We know that the first US Thrall was William Thrall. He was born in 1605 - apparently in Sandridge, Hertfordshire. The problem is that no one can directly link the English Thrales or Thrall family tree to the US Thrall family tree!
Leaving directly for Florida, he was enlisted by the Navy to serve as a spy. He was listed as correspondent by the New York Daily Telegram and worked from the flagship which lead the blockade off Havana. He was put ashore on four occasions, his primary mission was to evaluate gun placements.
The first mission went smoothly. On the second mission, he rescued a woman news correspondent serving as a spy who had become suspect. As a result; he became suspect, and a reward for his capture dead or alive was set at 2,000 pesos.
During the mid nineteenth century, Monroe, Green County, Wisconsin, USA had two banks. One was N. R. Usher & Co. also known as Usher & Thrall. It was not a bank of issue, and after three or four years of trading, it closed in 1864, probably as a response to the National Banking Act which gave incentives for banks to submit to Federal supervision.
Private 5340010 4th Bn., Royal Berkshire Regiment who died on Sunday 26th May 1940. Age 21. Louis Bloch is the grand-uncle of David Thrale the author of Thrale.com.
In cruce confido - I trust in the cross.
I wonder if you have in your archive any mention of this property which was where the Anchor Brewery building now stands. The piles are still in the Thames, 100ft east of the old horseleydown stairs.

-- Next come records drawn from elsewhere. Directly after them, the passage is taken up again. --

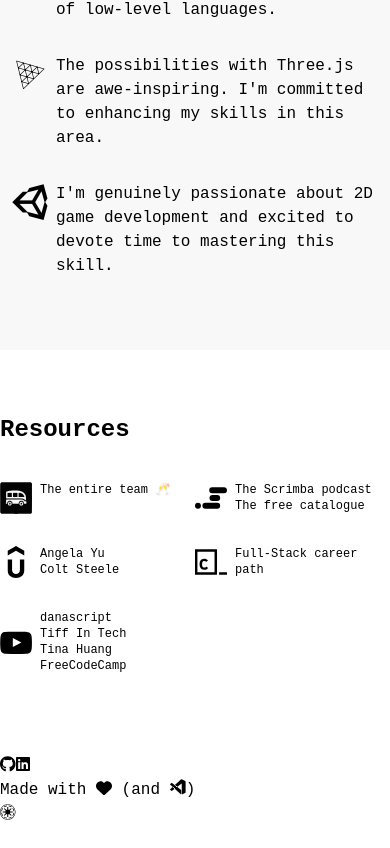
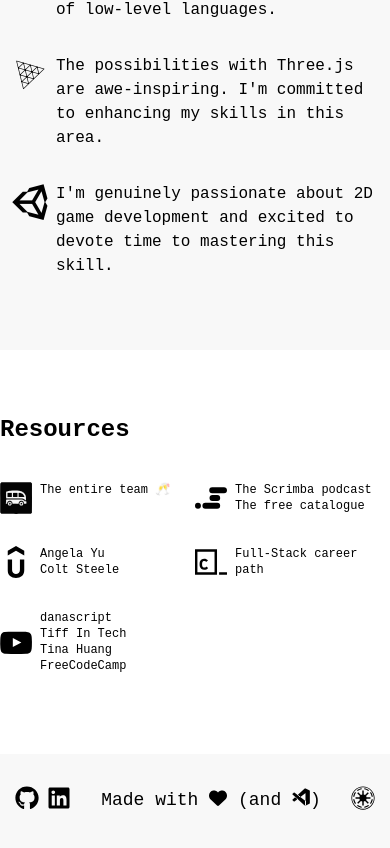
Before and after one commit to zacnation/react-portfolio, a React (Vite) app: page / in a window 390 px wide. Shown: the part 1933-2781 px from the top of the page. Before the commit the page ends 2759 px from the top, so only its background shows below. Built offline with nearby package versions, Linux system fonts and the light colour scheme.

Commit message:
Mobile-first footer

```diff
--- a/src/components/Footer.jsx
+++ b/src/components/Footer.jsx
@@ -9,27 +9,28 @@ import { faHeart } from "@fortawesome/free-solid-svg-icons";
 
 export default function Footer(props) {
   return (
-    <footer className={props.darkMode ? "dark" : ""}>
-      <div className="icons">
+    <footer
+      className={`flex justify-around py-8 ${
+        props.darkMode ? "bg-dark-1" : "bg-light"
+      }`}
+    >
+      <div>
         <a href="https://github.com/zacnation" target="_blank" rel="noreferrer">
-          <FontAwesomeIcon icon={faGithub} className="github-icon" />
+          <FontAwesomeIcon icon={faGithub} className="w-6 h-6 pr-2" />
         </a>
         <a
           href="https://www.linkedin.com/in/zacnation/"
           target="_blank"
           rel="noreferrer"
         >
-          <FontAwesomeIcon icon={faLinkedin} className="linkedin-icon" />
+          <FontAwesomeIcon icon={faLinkedin} className="w-6 h-6" />
         </a>
       </div>
-      <p>
+      <p className="text-lg">
         Made with <FontAwesomeIcon icon={faHeart} className="heart-icon" /> (and{" "}
         <i className="devicon-vscode-plain"></i>)
       </p>
-      <FontAwesomeIcon
-        icon={faGalacticRepublic}
-        className="galactic-republic-icon"
-      />
+      <FontAwesomeIcon icon={faGalacticRepublic} className="w-6 h-6" />
     </footer>
   );
 }
```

I would like to tie this George Marsh in with Marsh's Dock if possible; maybe a son of the George Marsh who set up the dock? I understand Thrale and Courage had dealings with Russia at that time. IanMacDonald.